Your response should be a copy of each line in the listing below that includes the word "title".
***** Source information *****
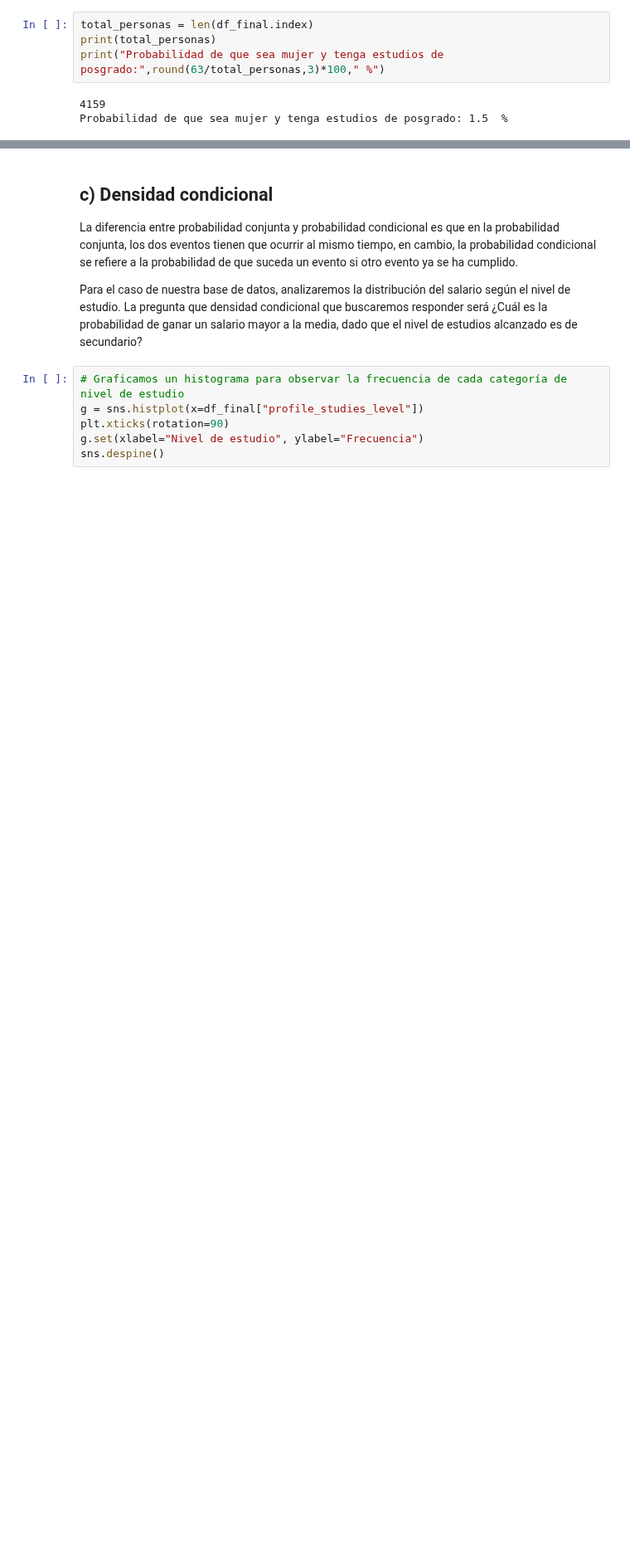
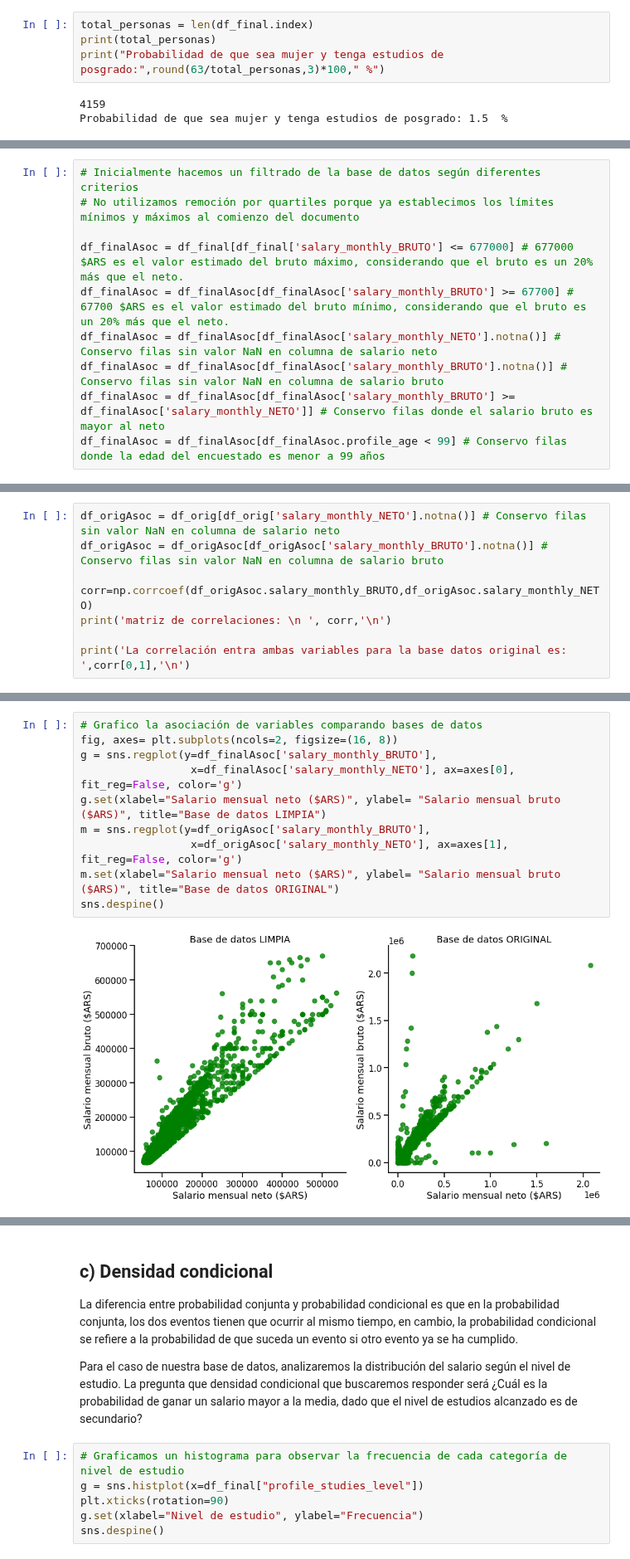
Before and after one commit to pablonicolasr/diplodatos-ayvd-2022-grupo32, a Jupyter notebook: BorradorPráctico1_v3.ipynb, the cells around one changed output, grey strips where cells are left out. Shown at 83% size. Drawn from its saved outputs; the diff is of its cells as text; blank space fills up the shorter version.

```diff
--- a/BorradorPráctico1_v3.ipynb
+++ b/BorradorPráctico1_v3.ipynb
@@ -481,0 +480,10 @@ Analizando la base de datos original, se observa que la variable salario neto ti
+# %%
+# Inicialmente hacemos un filtrado de la base de datos según diferentes criterios
+# No utilizamos remoción por quartiles porque ya establecimos los límites mínimos y máximos al comienzo del documento
+
+df_finalAsoc = df_final[df_final['salary_monthly_BRUTO'] <= 677000] # 677000 $ARS es el valor estimado del bruto máximo, considerando que el bruto es un 20% más que el neto.
+df_finalAsoc = df_finalAsoc[df_finalAsoc['salary_monthly_BRUTO'] >= 67700] # 67700 $ARS es el valor estimado del bruto mínimo, considerando que el bruto es un 20% más que el neto.
+df_finalAsoc = df_finalAsoc[df_finalAsoc['salary_monthly_NETO'].notna()] # Conservo filas sin valor NaN en columna de salario neto
+df_finalAsoc = df_finalAsoc[df_finalAsoc['salary_monthly_BRUTO'].notna()] # Conservo filas sin valor NaN en columna de salario bruto
+df_finalAsoc = df_finalAsoc[df_finalAsoc['salary_monthly_BRUTO'] >= df_finalAsoc['salary_monthly_NETO']] # Conservo filas donde el salario bruto es mayor al neto
+df_finalAsoc = df_finalAsoc[df_finalAsoc.profile_age < 99] # Conservo filas donde la edad del encuestado es menor a 99 años
@@ -481,0 +524,8 @@ Analizando la base de datos original, se observa que la variable salario neto ti
+# %%
+df_origAsoc = df_orig[df_orig['salary_monthly_NETO'].notna()] # Conservo filas sin valor NaN en columna de salario neto
+df_origAsoc = df_origAsoc[df_origAsoc['salary_monthly_BRUTO'].notna()] # Conservo filas sin valor NaN en columna de salario bruto
+
+corr=np.corrcoef(df_origAsoc.salary_monthly_BRUTO,df_origAsoc.salary_monthly_NETO)
+print('matriz de correlaciones: \n ', corr,'\n')
+
+print('La correlación entra ambas variables para la base datos original es: ',corr[0,1],'\n')
@@ -481,0 +538,12 @@ Analizando la base de datos original, se observa que la variable salario neto ti
+# %%
+# Grafico la asociación de variables comparando bases de datos
+fig, axes= plt.subplots(ncols=2, figsize=(16, 8))
+g = sns.regplot(y=df_finalAsoc['salary_monthly_BRUTO'],
+                 x=df_finalAsoc['salary_monthly_NETO'], ax=axes[0], fit_reg=False, color='g')
+g.set(xlabel="Salario mensual neto ($ARS)", ylabel= "Salario mensual bruto ($ARS)", title="Base de datos LIMPIA")
+m = sns.regplot(y=df_origAsoc['salary_monthly_BRUTO'],
+                 x=df_origAsoc['salary_monthly_NETO'], ax=axes[1], fit_reg=False, color='g')
+m.set(xlabel="Salario mensual neto ($ARS)", ylabel= "Salario mensual bruto ($ARS)", title="Base de datos ORIGINAL")
+sns.despine()
+# %% [output]
+[figure, added]
```
Also changed, not shown: parts of 9 cells of this notebook.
*****
Finished task ->
+g.set(xlabel="Salario mensual neto ($ARS)", ylabel= "Salario mensual bruto ($ARS)", title="Base de datos LIMPIA")
+m.set(xlabel="Salario mensual neto ($ARS)", ylabel= "Salario mensual bruto ($ARS)", title="Base de datos ORIGINAL")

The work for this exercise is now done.